## About this task
Would you please output the records exactly as they appear below?

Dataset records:

----

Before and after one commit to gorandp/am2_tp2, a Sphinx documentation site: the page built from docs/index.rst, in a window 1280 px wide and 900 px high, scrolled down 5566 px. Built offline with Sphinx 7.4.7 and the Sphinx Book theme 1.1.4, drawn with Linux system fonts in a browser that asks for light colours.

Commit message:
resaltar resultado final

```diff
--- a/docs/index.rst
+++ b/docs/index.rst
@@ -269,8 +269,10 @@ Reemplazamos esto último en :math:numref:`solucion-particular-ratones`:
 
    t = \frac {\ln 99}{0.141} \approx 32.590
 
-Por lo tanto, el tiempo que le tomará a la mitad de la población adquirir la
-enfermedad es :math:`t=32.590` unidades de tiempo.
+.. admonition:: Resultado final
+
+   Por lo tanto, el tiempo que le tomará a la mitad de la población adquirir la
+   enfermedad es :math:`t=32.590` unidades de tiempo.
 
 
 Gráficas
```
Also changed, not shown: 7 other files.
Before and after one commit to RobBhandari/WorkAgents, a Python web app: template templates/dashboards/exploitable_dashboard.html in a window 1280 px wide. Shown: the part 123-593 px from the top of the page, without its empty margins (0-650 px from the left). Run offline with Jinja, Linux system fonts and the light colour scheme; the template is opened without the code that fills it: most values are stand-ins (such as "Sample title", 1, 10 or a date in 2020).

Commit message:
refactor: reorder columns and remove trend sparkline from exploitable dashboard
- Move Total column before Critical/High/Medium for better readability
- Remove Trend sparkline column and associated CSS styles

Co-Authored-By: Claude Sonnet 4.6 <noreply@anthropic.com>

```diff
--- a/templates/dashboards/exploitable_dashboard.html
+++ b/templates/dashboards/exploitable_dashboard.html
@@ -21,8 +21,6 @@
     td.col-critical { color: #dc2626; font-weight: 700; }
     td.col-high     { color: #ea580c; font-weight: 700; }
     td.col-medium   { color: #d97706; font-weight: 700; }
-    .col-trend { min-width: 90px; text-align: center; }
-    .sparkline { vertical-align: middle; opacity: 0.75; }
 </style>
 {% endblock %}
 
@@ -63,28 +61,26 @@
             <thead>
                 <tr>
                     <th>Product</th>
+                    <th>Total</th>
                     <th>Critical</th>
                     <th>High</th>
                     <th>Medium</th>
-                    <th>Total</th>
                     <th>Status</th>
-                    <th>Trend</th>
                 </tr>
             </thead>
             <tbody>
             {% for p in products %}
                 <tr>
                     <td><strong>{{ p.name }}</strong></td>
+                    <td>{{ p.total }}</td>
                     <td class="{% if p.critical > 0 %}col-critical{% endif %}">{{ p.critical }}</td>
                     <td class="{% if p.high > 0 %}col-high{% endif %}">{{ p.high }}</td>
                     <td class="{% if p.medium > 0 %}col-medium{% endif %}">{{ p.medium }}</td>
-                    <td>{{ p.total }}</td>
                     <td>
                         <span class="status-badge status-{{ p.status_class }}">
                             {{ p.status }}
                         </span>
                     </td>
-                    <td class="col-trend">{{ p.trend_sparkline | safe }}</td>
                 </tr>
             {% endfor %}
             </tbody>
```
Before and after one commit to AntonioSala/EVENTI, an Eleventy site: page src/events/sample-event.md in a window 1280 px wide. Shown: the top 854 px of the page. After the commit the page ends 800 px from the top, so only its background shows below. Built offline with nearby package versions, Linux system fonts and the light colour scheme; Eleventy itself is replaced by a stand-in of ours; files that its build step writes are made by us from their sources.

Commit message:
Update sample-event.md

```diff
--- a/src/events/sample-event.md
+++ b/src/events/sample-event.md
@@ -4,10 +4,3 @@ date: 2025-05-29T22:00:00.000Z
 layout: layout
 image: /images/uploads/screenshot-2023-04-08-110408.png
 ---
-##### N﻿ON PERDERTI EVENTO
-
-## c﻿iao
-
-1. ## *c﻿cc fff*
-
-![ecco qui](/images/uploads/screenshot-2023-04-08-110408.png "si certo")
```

----

## Written solution
Before and after one commit to gorandp/am2_tp2, a Sphinx documentation site: the page built from docs/index.rst, in a window 1280 px wide and 900 px high, scrolled down 5566 px. Built offline with Sphinx 7.4.7 and the Sphinx Book theme 1.1.4, drawn with Linux system fonts in a browser that asks for light colours.

Commit message:
resaltar resultado final

```diff
--- a/docs/index.rst
+++ b/docs/index.rst
@@ -269,8 +269,10 @@ Reemplazamos esto último en :math:numref:`solucion-particular-ratones`:
 
    t = \frac {\ln 99}{0.141} \approx 32.590
 
-Por lo tanto, el tiempo que le tomará a la mitad de la población adquirir la
-enfermedad es :math:`t=32.590` unidades de tiempo.
+.. admonition:: Resultado final
+
+   Por lo tanto, el tiempo que le tomará a la mitad de la población adquirir la
+   enfermedad es :math:`t=32.590` unidades de tiempo.
 
 
 Gráficas
```
Also changed, not shown: 7 other files.
Before and after one commit to RobBhandari/WorkAgents, a Python web app: template templates/dashboards/exploitable_dashboard.html in a window 1280 px wide. Shown: the part 123-593 px from the top of the page, without its empty margins (0-650 px from the left). Run offline with Jinja, Linux system fonts and the light colour scheme; the template is opened without the code that fills it: most values are stand-ins (such as "Sample title", 1, 10 or a date in 2020).

Commit message:
refactor: reorder columns and remove trend sparkline from exploitable dashboard
- Move Total column before Critical/High/Medium for better readability
- Remove Trend sparkline column and associated CSS styles

Co-Authored-By: Claude Sonnet 4.6 <noreply@anthropic.com>

```diff
--- a/templates/dashboards/exploitable_dashboard.html
+++ b/templates/dashboards/exploitable_dashboard.html
@@ -21,8 +21,6 @@
     td.col-critical { color: #dc2626; font-weight: 700; }
     td.col-high     { color: #ea580c; font-weight: 700; }
     td.col-medium   { color: #d97706; font-weight: 700; }
-    .col-trend { min-width: 90px; text-align: center; }
-    .sparkline { vertical-align: middle; opacity: 0.75; }
 </style>
 {% endblock %}
 
@@ -63,28 +61,26 @@
             <thead>
                 <tr>
                     <th>Product</th>
+                    <th>Total</th>
                     <th>Critical</th>
                     <th>High</th>
                     <th>Medium</th>
-                    <th>Total</th>
                     <th>Status</th>
-                    <th>Trend</th>
                 </tr>
             </thead>
             <tbody>
             {% for p in products %}
                 <tr>
                     <td><strong>{{ p.name }}</strong></td>
+                    <td>{{ p.total }}</td>
                     <td class="{% if p.critical > 0 %}col-critical{% endif %}">{{ p.critical }}</td>
                     <td class="{% if p.high > 0 %}col-high{% endif %}">{{ p.high }}</td>
                     <td class="{% if p.medium > 0 %}col-medium{% endif %}">{{ p.medium }}</td>
-                    <td>{{ p.total }}</td>
                     <td>
                         <span class="status-badge status-{{ p.status_class }}">
                             {{ p.status }}
                         </span>
                     </td>
-                    <td class="col-trend">{{ p.trend_sparkline | safe }}</td>
                 </tr>
             {% endfor %}
             </tbody>
```
Before and after one commit to AntonioSala/EVENTI, an Eleventy site: page src/events/sample-event.md in a window 1280 px wide. Shown: the top 854 px of the page. After the commit the page ends 800 px from the top, so only its background shows below. Built offline with nearby package versions, Linux system fonts and the light colour scheme; Eleventy itself is replaced by a stand-in of ours; files that its build step writes are made by us from their sources.

Commit message:
Update sample-event.md

```diff
--- a/src/events/sample-event.md
+++ b/src/events/sample-event.md
@@ -4,10 +4,3 @@ date: 2025-05-29T22:00:00.000Z
 layout: layout
 image: /images/uploads/screenshot-2023-04-08-110408.png
 ---
-##### N﻿ON PERDERTI EVENTO
-
-## c﻿iao
-
-1. ## *c﻿cc fff*
-
-![ecco qui](/images/uploads/screenshot-2023-04-08-110408.png "si certo")
```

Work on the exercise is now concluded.